Go through the records below and copy out every line that contains the word "ipynb".

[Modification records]

# # # # #

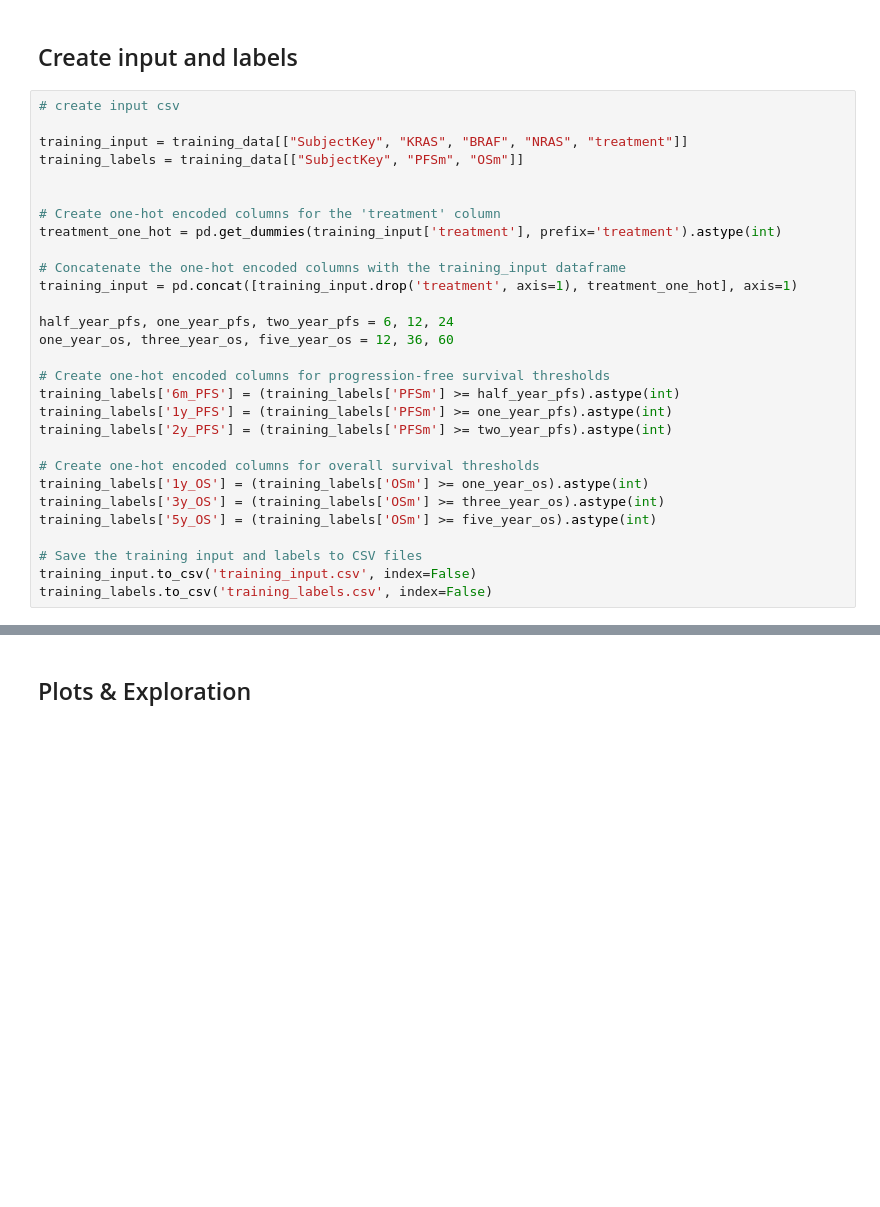
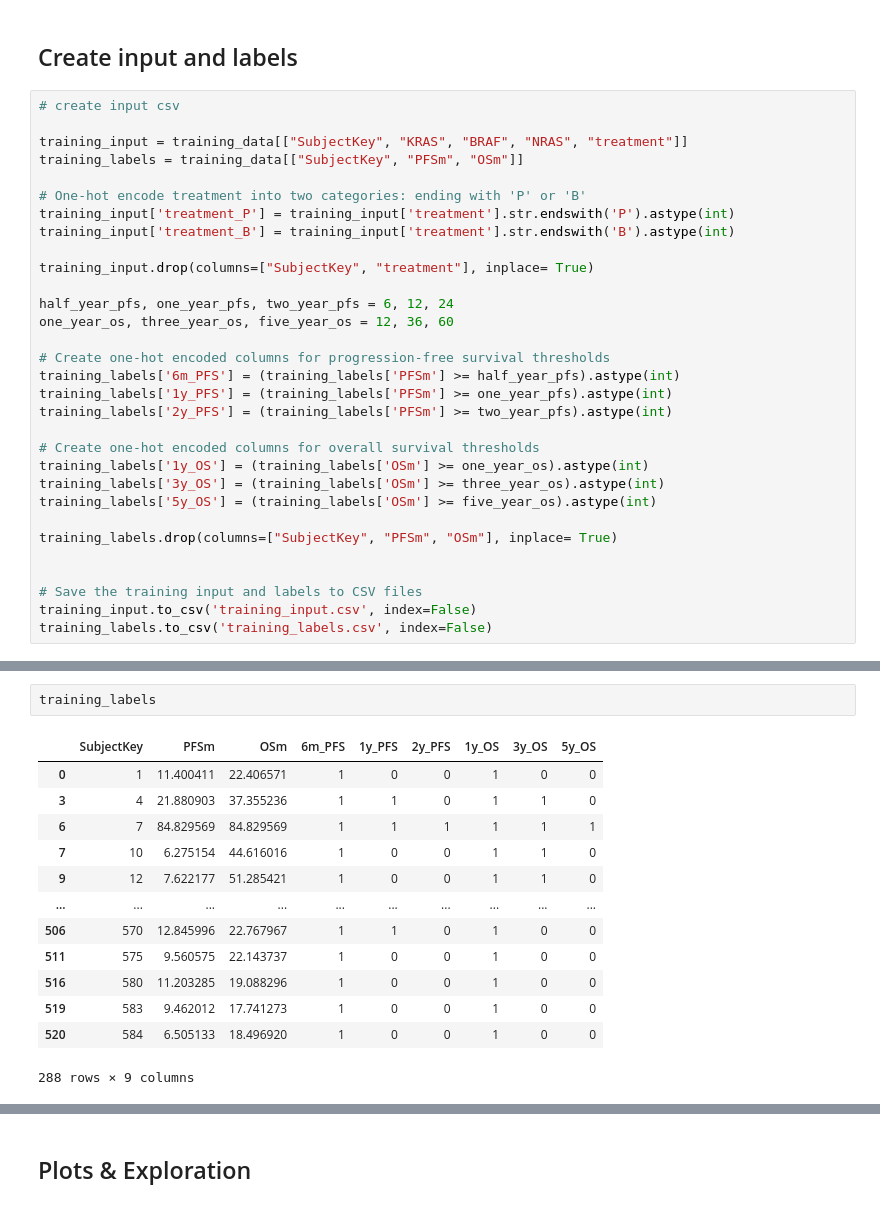
Before and after one commit to MartijnMakaske/CRLM-morph-features, a Jupyter notebook: Clinical_data_preparation.ipynb, the cells around one changed output, grey strips where cells are left out. Drawn from its saved outputs; the diff is of its cells as text; blank space fills up the shorter version.

Commit message:
Made training compatible with LUNA

```diff
--- a/Clinical_data_preparation.ipynb
+++ b/Clinical_data_preparation.ipynb
@@ -92,12 +92,11 @@ Delete scans of patient 104
 training_input = training_data[["SubjectKey", "KRAS", "BRAF", "NRAS", "treatment"]]
 training_labels = training_data[["SubjectKey", "PFSm", "OSm"]]
 
+# One-hot encode treatment into two categories: ending with 'P' or 'B'
+training_input['treatment_P'] = training_input['treatment'].str.endswith('P').astype(int)
+training_input['treatment_B'] = training_input['treatment'].str.endswith('B').astype(int)
 
-# Create one-hot encoded columns for the 'treatment' column
-treatment_one_hot = pd.get_dummies(training_input['treatment'], prefix='treatment').astype(int)
-
-# Concatenate the one-hot encoded columns with the training_input dataframe
-training_input = pd.concat([training_input.drop('treatment', axis=1), treatment_one_hot], axis=1)
+training_input.drop(columns=["SubjectKey", "treatment"], inplace= True)
 
 half_year_pfs, one_year_pfs, two_year_pfs = 6, 12, 24
 one_year_os, three_year_os, five_year_os = 12, 36, 60
@@ -112,6 +111,9 @@ training_labels['1y_OS'] = (training_labels['OSm'] >= one_year_os).astype(int)
 training_labels['3y_OS'] = (training_labels['OSm'] >= three_year_os).astype(int)
 training_labels['5y_OS'] = (training_labels['OSm'] >= five_year_os).astype(int)
 
+training_labels.drop(columns=["SubjectKey", "PFSm", "OSm"], inplace= True)
+
+
 # Save the training input and labels to CSV files
 training_input.to_csv('training_input.csv', index=False)
 training_labels.to_csv('training_labels.csv', index=False)
@@ -131,3 +138,19 @@ Try using .loc[row_indexer,col_indexer] = value instead
 
 See the caveats in the documentation: https://pandas.pydata.org/pandas-docs/stable/user_guide/indexing.html#returning-a-view-versus-a-copy
   training_labels['2y_PFS'] = (training_labels['PFSm'] >= two_year_pfs).astype(int)
+# %%
+training_labels
+# %% [output]
+|  | SubjectKey | PFSm | OSm | 6m_PFS | 1y_PFS | 2y_PFS | 1y_OS | 3y_OS | 5y_OS |
+| 0 | 1 | 11.400411 | 22.406571 | 1 | 0 | 0 | 1 | 0 | 0 |
+| 3 | 4 | 21.880903 | 37.355236 | 1 | 1 | 0 | 1 | 1 | 0 |
+| 6 | 7 | 84.829569 | 84.829569 | 1 | 1 | 1 | 1 | 1 | 1 |
+| 7 | 10 | 6.275154 | 44.616016 | 1 | 0 | 0 | 1 | 1 | 0 |
+| 9 | 12 | 7.622177 | 51.285421 | 1 | 0 | 0 | 1 | 1 | 0 |
+| ... | ... | ... | ... | ... | ... | ... | ... | ... | ... |
+| 506 | 570 | 12.845996 | 22.767967 | 1 | 1 | 0 | 1 | 0 | 0 |
+| 511 | 575 | 9.560575 | 22.143737 | 1 | 0 | 0 | 1 | 0 | 0 |
+| 516 | 580 | 11.203285 | 19.088296 | 1 | 0 | 0 | 1 | 0 | 0 |
+| 519 | 583 | 9.462012 | 17.741273 | 1 | 0 | 0 | 1 | 0 | 0 |
+| 520 | 584 | 6.505133 | 18.496920 | 1 | 0 | 0 | 1 | 0 | 0 |
+288 rows × 9 columns
```
Also changed, not shown: parts of 3 cells of this notebook, 8 other files.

# # # # #

Answer to this exercise ->
Before and after one commit to MartijnMakaske/CRLM-morph-features, a Jupyter notebook: Clinical_data_preparation.ipynb, the cells around one changed output, grey strips where cells are left out. Drawn from its saved outputs; the diff is of its cells as text; blank space fills up the shorter version.
--- a/Clinical_data_preparation.ipynb
+++ b/Clinical_data_preparation.ipynb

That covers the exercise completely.